Sadly, we know we must give up the photography studio. (Our landlord doesn’t know yet because he’s in Florida – sorry Bonnie.) I already talked to him last month so it shouldn’t be a surprise. He’ll be just as disappointed as we are. But, I’ve faced a city already flooded with professional photographers who know how to get through the red tape and make the big contracts. We’re going on three months with not one appointment. Our new goal is to make a stab into wedding photography and on-location senior and family portraits. I have soooo much equipment that needs to be put to good use. Still, it feels like walking backwards when I want to run forward. We made such an investment too. I’m sure we aren’t the only small business to falter! “Not giving up! Just changing course,” I say!

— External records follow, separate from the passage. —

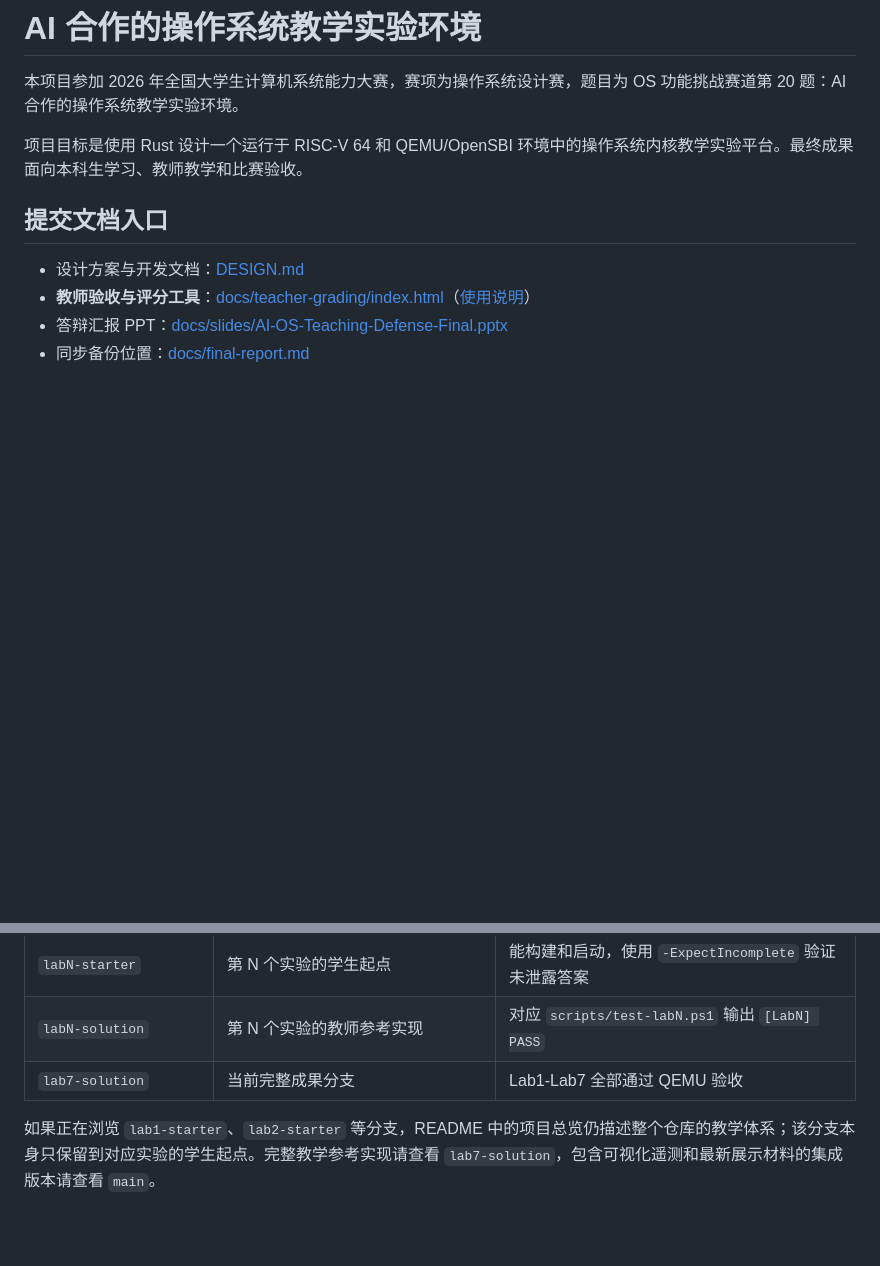
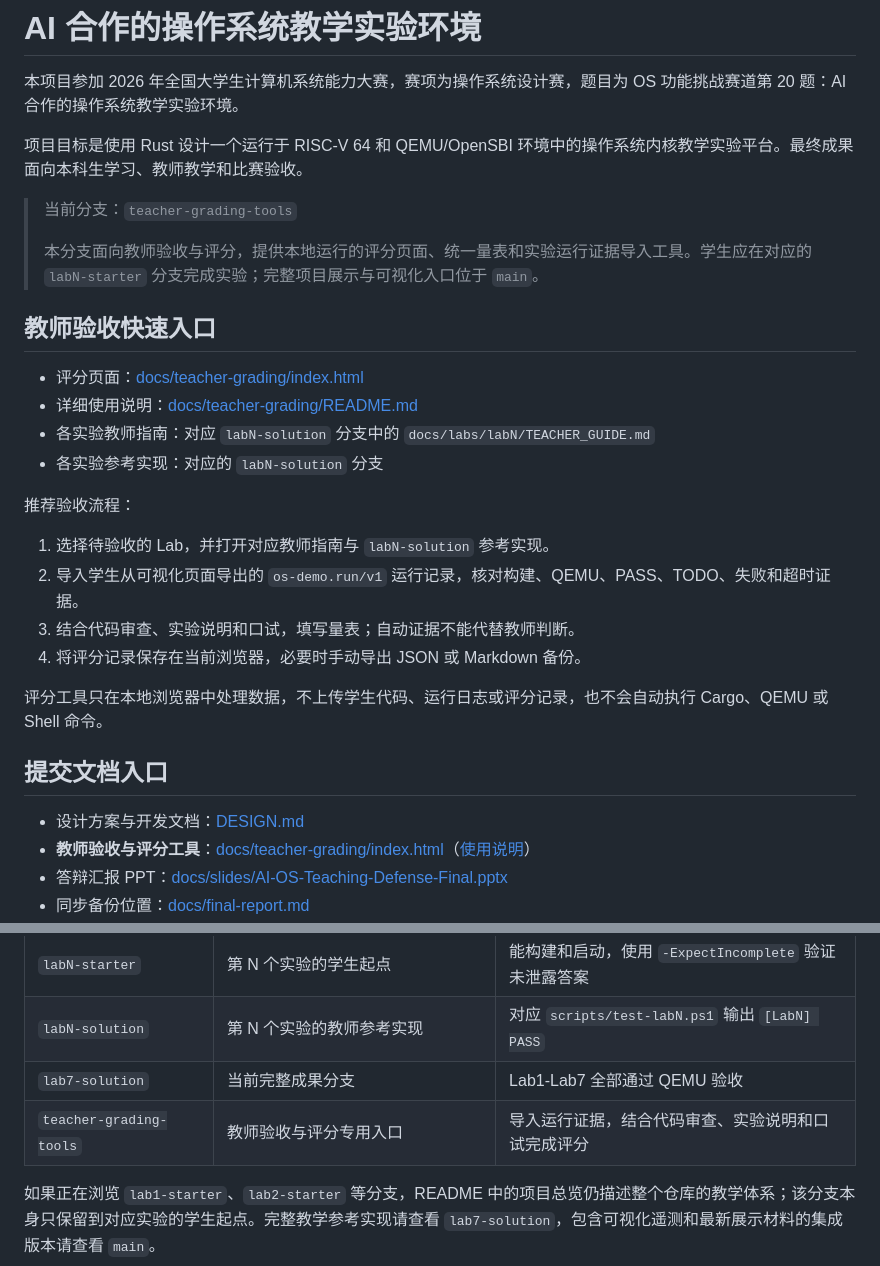
Before and after one commit to yicanzhang776-tech/os, a Markdown page: README.md, 2 parts joined by grey strips. Rendered like a GitHub page; blank space fills up the shorter version.

Commit message:
docs(teaching): clarify teacher grading branch entry

```diff
--- a/README.md
+++ b/README.md
@@ -3,6 +3,26 @@
 本项目参加 2026 年全国大学生计算机系统能力大赛，赛项为操作系统设计赛，题目为 OS 功能挑战赛道第 20 题：AI 合作的操作系统教学实验环境。
 
 项目目标是使用 Rust 设计一个运行于 RISC-V 64 和 QEMU/OpenSBI 环境中的操作系统内核教学实验平台。最终成果面向本科生学习、教师教学和比赛验收。
+
+> 当前分支：`teacher-grading-tools`
+>
+> 本分支面向教师验收与评分，提供本地运行的评分页面、统一量表和实验运行证据导入工具。学生应在对应的 `labN-starter` 分支完成实验；完整项目展示与可视化入口位于 `main`。
+
+## 教师验收快速入口
+
+- 评分页面：[docs/teacher-grading/index.html](docs/teacher-grading/index.html)
+- 详细使用说明：[docs/teacher-grading/README.md](docs/teacher-grading/README.md)
+- 各实验教师指南：对应 `labN-solution` 分支中的 `docs/labs/labN/TEACHER_GUIDE.md`
+- 各实验参考实现：对应的 `labN-solution` 分支
+
+推荐验收流程：
+
+1. 选择待验收的 Lab，并打开对应教师指南与 `labN-solution` 参考实现。
+2. 导入学生从可视化页面导出的 `os-demo.run/v1` 运行记录，核对构建、QEMU、PASS、TODO、失败和超时证据。
+3. 结合代码审查、实验说明和口试，填写量表；自动证据不能代替教师判断。
+4. 将评分记录保存在当前浏览器，必要时手动导出 JSON 或 Markdown 备份。
+
+评分工具只在本地浏览器中处理数据，不上传学生代码、运行日志或评分记录，也不会自动执行 Cargo、QEMU 或 Shell 命令。
 
 ## 提交文档入口
 
@@ -25,6 +45,7 @@
 | `labN-starter` | 第 N 个实验的学生起点 | 能构建和启动，使用 `-ExpectIncomplete` 验证未泄露答案 |
 | `labN-solution` | 第 N 个实验的教师参考实现 | 对应 `scripts/test-labN.ps1` 输出 `[LabN] PASS` |
 | `lab7-solution` | 当前完整成果分支 | Lab1-Lab7 全部通过 QEMU 验收 |
+| `teacher-grading-tools` | 教师验收与评分专用入口 | 导入运行证据，结合代码审查、实验说明和口试完成评分 |
 
 如果正在浏览 `lab1-starter`、`lab2-starter` 等分支，README 中的项目总览仍描述整个仓库的教学体系；该分支本身只保留到对应实验的学生起点。完整教学参考实现请查看 `lab7-solution`，包含可视化遥测和最新展示材料的集成版本请查看 `main`。
 
```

Jim has been doing a few business tax jobs – some coming back after he did them last year. It’s not only great that his customers returned, but he says doing taxes is, “like a walk in the park”. Something not very many of us care to challenge!
He has another job interview tomorrow. Not that I’m encouraged anymore by job interviews. But he’s researched the company and its leaders so he will be knowledgeable about the company tomorrow. Another $35 haircut, and bring out the good suit and white shirt!
On another note, He applied for a manager’s position at a very large place where rich people build summer homes, vacation cottages and retirement homes. It’s located on over 1,000 acres of private land in the hills of Ohio. We drove to the gates of the property but security wouldn’t let us in. I asked Jim if we should tell them why we were there but he said not.
The more impressive thing was we passed some property for sale very close to the site. It’s a beautiful little cove set between two wooded hills and across the road from a lake. It had a small building set against one hill. We called the phone number on the posted sign, and it’s 7 acres for $75,000. Four lots are part of the private land that could be sold. We came home dreaming of that wildwood setting with a new log cabin as our ‘retirement home’. We got online to look up the cost of log cabins and gather more information about the property. It’s a dreamer, we know. We’ve already decided not to invest in property and a home at our age. We don’t want to go into that much debt. But, as I said, It’s a dreamer! (The picture posted is not the place but somewhat like it.)
Well, the baby still does not have a rocking chair and Jim has lost his reading glasses. The computer program at work isn’t any better than last time I complained about it. In fact, the night nurse still can’t log on at all. I have a bitter enemy as a co-worker who doesn’t want to contract on any kind of resolution. There are bombs in Baghdad, an earthquake in Indonesia and another tragic airline crash. Libby is going to jail, and Atlanta isn’t planning to do anything about the killer intersection.
The good news is that we have friends in places we never expected and a loving and supportive family. I have work, and the car is expected to start and get me there on time tomorrow. The furnace is spitting out warm air and the pantry is full of food. If we are not in control of this world, we have the assurance that it is in control.
Sandy posted a really cute video of her little dog, Star chasing our former kitty cat, Ringo. Enjoy that comedy HERE.
My friend, Olive posted the answer to the question, “What happens if another mind does not accept (our) offer to come into unity?” HERE
Floyd writes an amazing analogy HERE.
Take Care on the Journey,